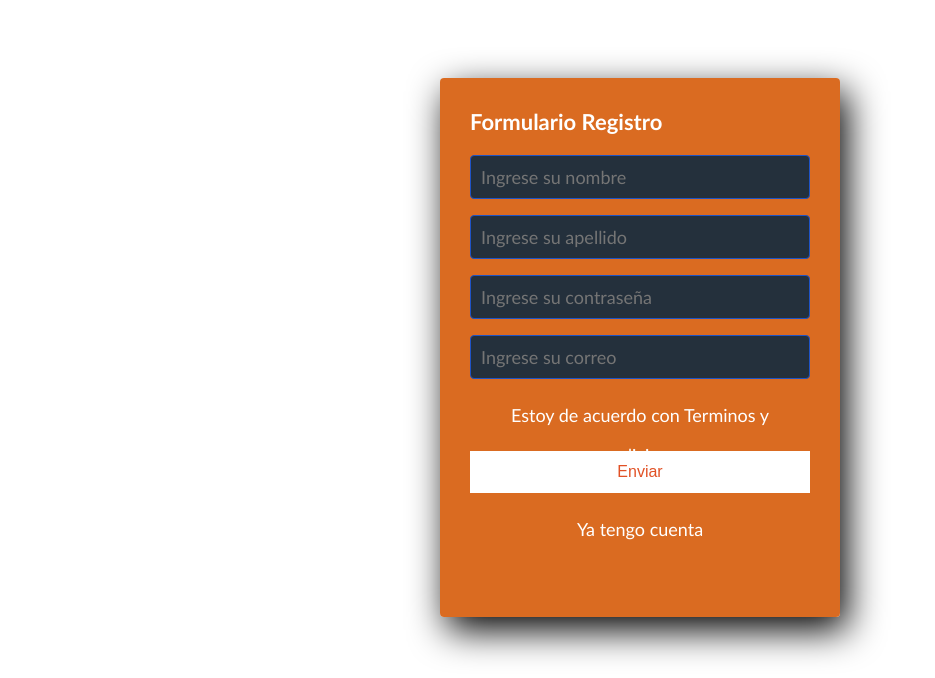
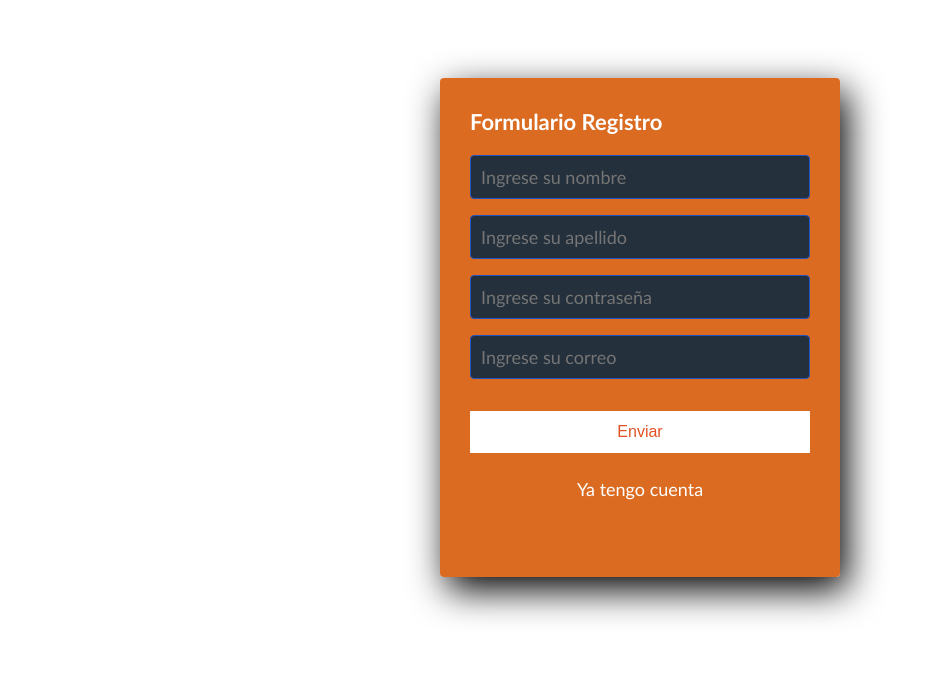
Before and after one commit to luisroca2/ciclitosPeru, a plain HTML site: page formularioProyecto.html in a window 1280 px wide. Shown: the part 122-800 px from the top of the page, without its empty margins (0-935 px from the left). Drawn offline with Linux system fonts and the light colour scheme.

Commit message:
Update formularioProyecto.html

```diff
--- a/formularioProyecto.html
+++ b/formularioProyecto.html
@@ -26,7 +26,7 @@
             <input class="controls" type="text" placeholder="Ingrese su apellido" name="apellido" id="apellido">
             <input class="controls" type="password" placeholder="Ingrese su contraseña" maxlength="6" name="contraseña" id="contraseña">
             <input class="controls" type="email" placeholder="Ingrese su correo" name="email" id="email">
-            <p>Estoy de acuerdo con <a href="#">Terminos y condiciones</a></p>
+
 
             <a href="index.html"><input class="botons" type="submit" value="Enviar"></a>
             <p><a href="index.html">Ya tengo cuenta</a></p>
```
———
Task details |
Every line of the listing must be reproduced exactly, though the pictures are to be left out.

Output for this exercise |
Before and after one commit to luisroca2/ciclitosPeru, a plain HTML site: page formularioProyecto.html in a window 1280 px wide. Shown: the part 122-800 px from the top of the page, without its empty margins (0-935 px from the left). Drawn offline with Linux system fonts and the light colour scheme.

Commit message:
Update formularioProyecto.html

```diff
--- a/formularioProyecto.html
+++ b/formularioProyecto.html
@@ -26,7 +26,7 @@
             <input class="controls" type="text" placeholder="Ingrese su apellido" name="apellido" id="apellido">
             <input class="controls" type="password" placeholder="Ingrese su contraseña" maxlength="6" name="contraseña" id="contraseña">
             <input class="controls" type="email" placeholder="Ingrese su correo" name="email" id="email">
-            <p>Estoy de acuerdo con <a href="#">Terminos y condiciones</a></p>
+
 
             <a href="index.html"><input class="botons" type="submit" value="Enviar"></a>
             <p><a href="index.html">Ya tengo cuenta</a></p>
```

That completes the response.